    Likewise, the majority of beautiful Muslims need not be offended by someone's cartoons. For every belief, religion and cause there is someone saying something contrary that has potential to cause offense. Deliberately ridiculing a respected spiritual teacher is not something I would do nor perhaps would you, but jesters and comediennes have been doing this for thousands of years whether to make light of a situation or to deliberately provoke controversy. For every cartoonist ridiculing the Prophet, there is one ridiculing Jesus, the Buddha, God - are we to kill them too?

    You can't control what someone says to you, or does to you. You can control how you respond. Murdering someone is an impulsive act of an ego that feels threatened and invalidated. It is not a powerful act. Deeply offending someone deliberately is not a powerful act either.
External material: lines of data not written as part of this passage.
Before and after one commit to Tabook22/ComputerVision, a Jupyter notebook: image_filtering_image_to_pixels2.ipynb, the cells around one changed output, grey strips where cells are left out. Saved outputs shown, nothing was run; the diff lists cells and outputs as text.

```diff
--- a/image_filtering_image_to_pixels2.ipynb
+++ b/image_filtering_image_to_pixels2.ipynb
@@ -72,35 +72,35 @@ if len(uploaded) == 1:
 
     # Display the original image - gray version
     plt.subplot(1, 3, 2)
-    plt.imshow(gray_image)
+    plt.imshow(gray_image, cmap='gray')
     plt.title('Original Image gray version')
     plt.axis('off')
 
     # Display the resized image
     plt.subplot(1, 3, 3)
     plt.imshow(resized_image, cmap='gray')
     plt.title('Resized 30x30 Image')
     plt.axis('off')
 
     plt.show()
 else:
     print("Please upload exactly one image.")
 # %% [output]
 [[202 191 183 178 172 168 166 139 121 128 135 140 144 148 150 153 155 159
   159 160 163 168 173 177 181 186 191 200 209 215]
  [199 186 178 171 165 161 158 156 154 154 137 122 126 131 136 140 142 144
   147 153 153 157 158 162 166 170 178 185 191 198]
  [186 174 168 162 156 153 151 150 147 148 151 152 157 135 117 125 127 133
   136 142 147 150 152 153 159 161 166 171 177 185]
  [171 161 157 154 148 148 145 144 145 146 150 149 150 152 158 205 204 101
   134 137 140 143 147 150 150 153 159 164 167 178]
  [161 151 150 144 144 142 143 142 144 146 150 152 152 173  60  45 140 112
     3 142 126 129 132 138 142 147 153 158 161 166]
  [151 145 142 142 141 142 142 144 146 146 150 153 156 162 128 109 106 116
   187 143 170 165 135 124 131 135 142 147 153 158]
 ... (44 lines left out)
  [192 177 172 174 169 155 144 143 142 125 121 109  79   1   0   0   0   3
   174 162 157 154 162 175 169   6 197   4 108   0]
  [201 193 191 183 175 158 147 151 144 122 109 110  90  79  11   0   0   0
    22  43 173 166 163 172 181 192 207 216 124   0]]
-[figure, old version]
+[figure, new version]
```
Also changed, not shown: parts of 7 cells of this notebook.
Yet with a pen, you get it off your chest and someone who doesn't like it can throw away or even burn that paper.

    As a writer, I do my best to write from my heart and wouldn't dream of deliberately offending anyone. Yet someone somewhere might be offended by something I write, and I shudder to think that some people think this is a justifiable cause for murder.

    1. My only words were: Here's a different view:

      The first seven sentences of the person who wrote that different view were:

      Okay, let’s be clear. I am not Muslim. I oppose terrorism. I don’t even support the death penalty. I loathe Takfirism. I oppose violence as a means to make a political or ethical point. I fully support freedom of speech, including critical speech and humor.

      You might consider opening your eyes to what is really going on here, rather than jumping on the same bandwagon as the sheeple who parrot whatever western governments and media feed them.

    2. Hi John,

      I love a good discussion, and looking at things from many angles so I really appreciate your posts here.

      I can see what the author meant, and I apologise that I directed my words to you. The post triggered me to write about this topic of being offended, so for me it opened the door to yet more discussion which is a good thing.

      My eyes are open, I know most of what we are seeing now is one false flag after another but I just really want to focus on humanity's response to these events. There is a massive attempt to drum up fear by TPTB, and it's just not working, and I feel so heartened and hopeful by that.

  3. "I apologise that I directed my words to you."

    Thanks, and therefore, regarding "…most of what we are seeing now is one false flag after another…" (from your comment above):

    I apologize for assuming you likely lacked the time to be as aware of the bigger geopolitical picture as you obviously are.

    "How millions are responding" (from your original post above) suggested to me that they're being led to miss the bigger picture (note bold in my excerpt near the bottom of this comment), and are being led to where the TPTB want them to be — to set the stage for what is coming next, even if that's only more repression in the name of "fighting terrorism."


    I hope you're not too optimistic regarding "The heart of humanity is awake."

    This just came through my RSS feeds:

    France Attack Reactions include Citizen Calls to Kill All Muslims

    …Also in keeping with reporting that highlights events useful towards expansion of US/Western state power domestically and internationally, while suppressing/downplaying events that would serve to restrict and limit the already historically unprecedented scope of US violent expansionism (~1,000 foreign attack bases), a recent terror-bombing of an NAACP building yesterday in Colorado has been largely overlooked or downplayed in US corporate media.

    …[however] the CNN main page yesterday and today, while devoting most of its space to the attack in France, makes room for information about the NFL, NBA, the People’s Choice Awards, a “real life Peter Griffin” from the Family Guy cartoon, and the like.